Tuesday, June 15, 2010

A Future and a Hope

I've been suffering from a discouraging, debilitating exhaustion as I struggle to lose weight.  I've begun taking a statin which has caused muscle aches, I've been fretting more than usual about my ability to continue to care for Mom as her level of need increases, and I am just...so...tired. 

Today in the car as we were on the way home from a grocery buying expedition, I turned to my husband and said, “How does anyone have energy to accomplish anything? How does anyone ever build a house or landscape a yard or plant a garden? How did Mother Teresa find strength to nurse the sick and feed the hungry? For that matter, how do evil dictators find the energy to take over countries and carry out their dastardly plots—think how much energy that must take? I'm so exhausted that I can't even figure out how to just take care of my home responsibilities, much less accomplish anything impressive.” 
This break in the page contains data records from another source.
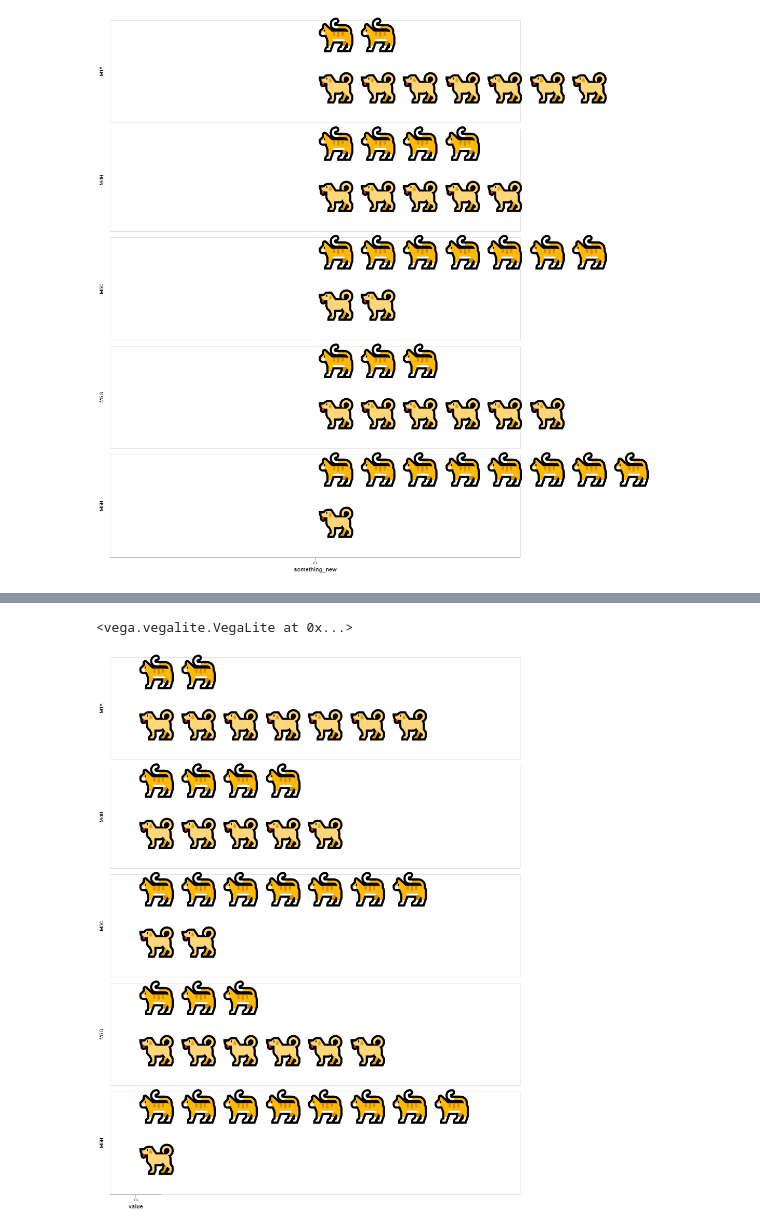
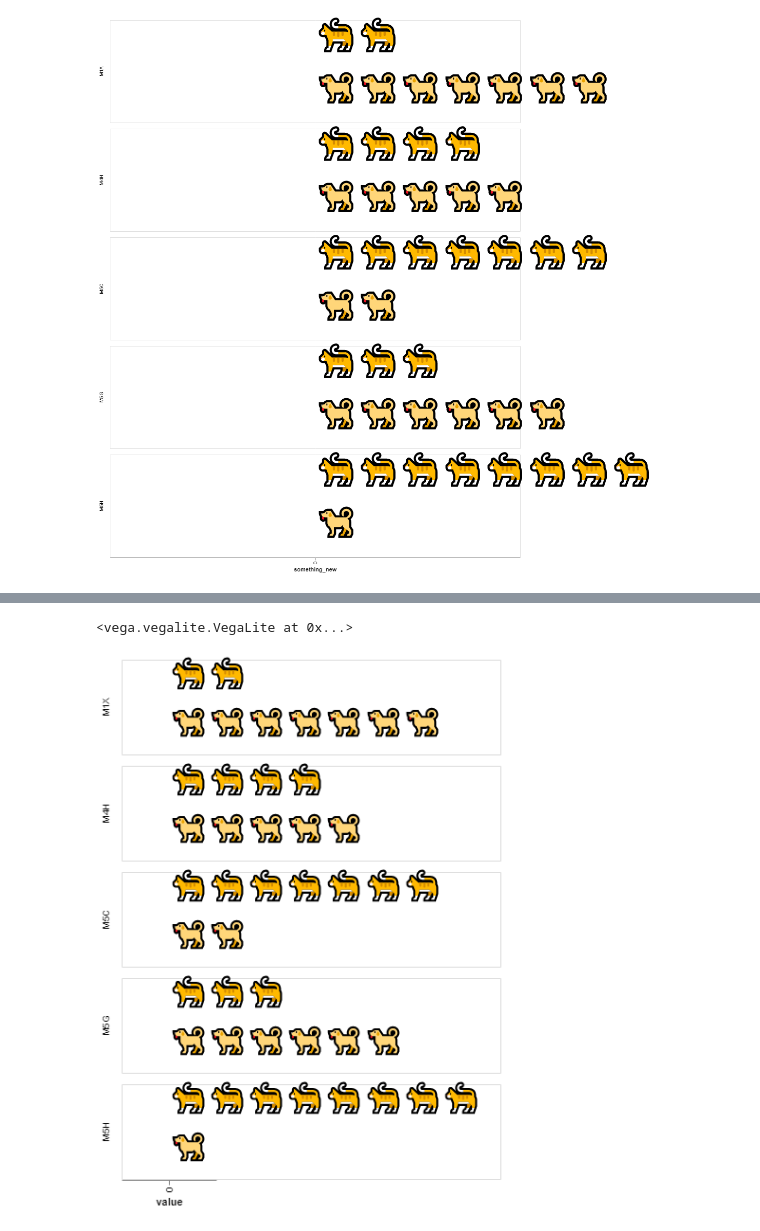
Before and after one commit to ag2816/Visualizations, a Jupyter notebook: EmojisInAltairCharts.ipynb, the cells around one changed output, grey strips where cells are left out. Saved outputs shown, nothing was run; the diff lists cells and outputs as text; code cells hidden in the pictures.

```diff
--- a/EmojisInAltairCharts.ipynb
+++ b/EmojisInAltairCharts.ipynb
@@ -185,18 +184,17 @@ alt.Chart(catdog).mark_text(align='left').encode(
 # %%
 
 # having trouble with all emojis starting to show in the middle of the chart
 # got around it by using scale
 alt.Chart(catdog).mark_text(align='left').encode(
-    alt.X('value:O', axis=alt.Axis(format='.0%'),scale=alt.Scale(range=[0,100])),
+    alt.X('value:O',scale=alt.Scale(range=[0,100])),
     alt.Y('variable:O', axis=None),
     alt.Row('FSA:N', header=alt.Header(title='')),
-    alt.SizeValue(60),
+    alt.SizeValue(30),
     text='emoji'
-    #alt.Text('emoji' )
-).properties(width=800, height=200
+).properties(width=400, height=100
 ).transform_calculate(
    value='0'
 )
 # %% [output]
 <vega.vegalite.VegaLite at 0x...>
-[figure, old version]
+[figure, new version]
```
Also changed, not shown: parts of 8 cells of this notebook.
I lapsed to silence and stared out the car window.  I prayed for help, and then scribbled the following words onto the back of the grocery list:  
"There are no perfect solutions this side of Glory, but in the midst of every solution, at the heart of every outcome; there is God."  

I came home and crawled into bed, still fully dressed.  I was feeling that I'd always been exhausted, would always be exhausted, and despite the Lord's encouragement given me on our way home, my thought processes went something like this:  "What's the use, why try; and really, who cares?  All I have to do is to make it through this world and then head home to be with Jesus, which after all the Apostle Paul said, '...is better by far.'"  I fell asleep and slept soundly for two hours.  

When I awoke this Scripture was in mind, ""Get up and eat, for the journey is too much for you" (1 Kings 19:7).  

I didn't move.  "I'm on a diet, Lord," I reminded Him.  

Then, a bit nervous for speaking to the Almighty in a flippant tone, I said, "I guess You already knew that." 

I pulled my computer onto my lap and found 1 Kings 19 at Biblegateway.  The prophet Elijah is frightened for his life, discouraged, and exhausted.  He flees to the desert and falls asleep, and an angel awakens him with instructions to eat.  

And so I came downstairs, fixed myself a generous plate of leftovers from the fridge (keeping in mind that Elijah went in the strength of his angelic meal for 40 days, I assumed the Lord intends me to reinstate portion control tomorrow), and sat down in front of the TV.  President Obama was just finishing his address from the Oval Office regarding the crisis caused by the oil disaster in the gulf, and I switched on the set in time to hear him say the following words, a quote from a former fisherman and priest regarding the annual blessing of the fleet of fishing boats that head out into the gulf each year, some of them for months at a time:  

"The blessing is not that God has promised to remove all obstacles and dangers.  The blessing is that He is with us always; a blessing that's granted even in the midst of the storm."    

Tears began to roll down my face as I recognized the similarity between the thought that had come to my mind in the car on our way home this afternoon and the president's words.  Sometimes I'm a little bit slow on the uptake.  Today it took an affirmation of the Lord's words given through the President of the United States for me to get the message.  

Thank You Lord.  Thank You for being our future and our hope.  Thank You for Your unfailing presence with us.  

Scripture:  "'For I know the plans I have for you,' declares the LORD, "plans to prosper you and not to harm you, plans to give you hope and a future,'"  (Jeremiah 29:11).   


  1. Once again, Linda, you sort through all our frustrations, fears, hurts and selfishness and find the true heart of the matter. I often turn to that scripture from Jeremiah when I feel discouraged.

  2. Love this post. I spend so much time searching for "perfect solutions" when I should be searching for God. Thank you for the encouragement.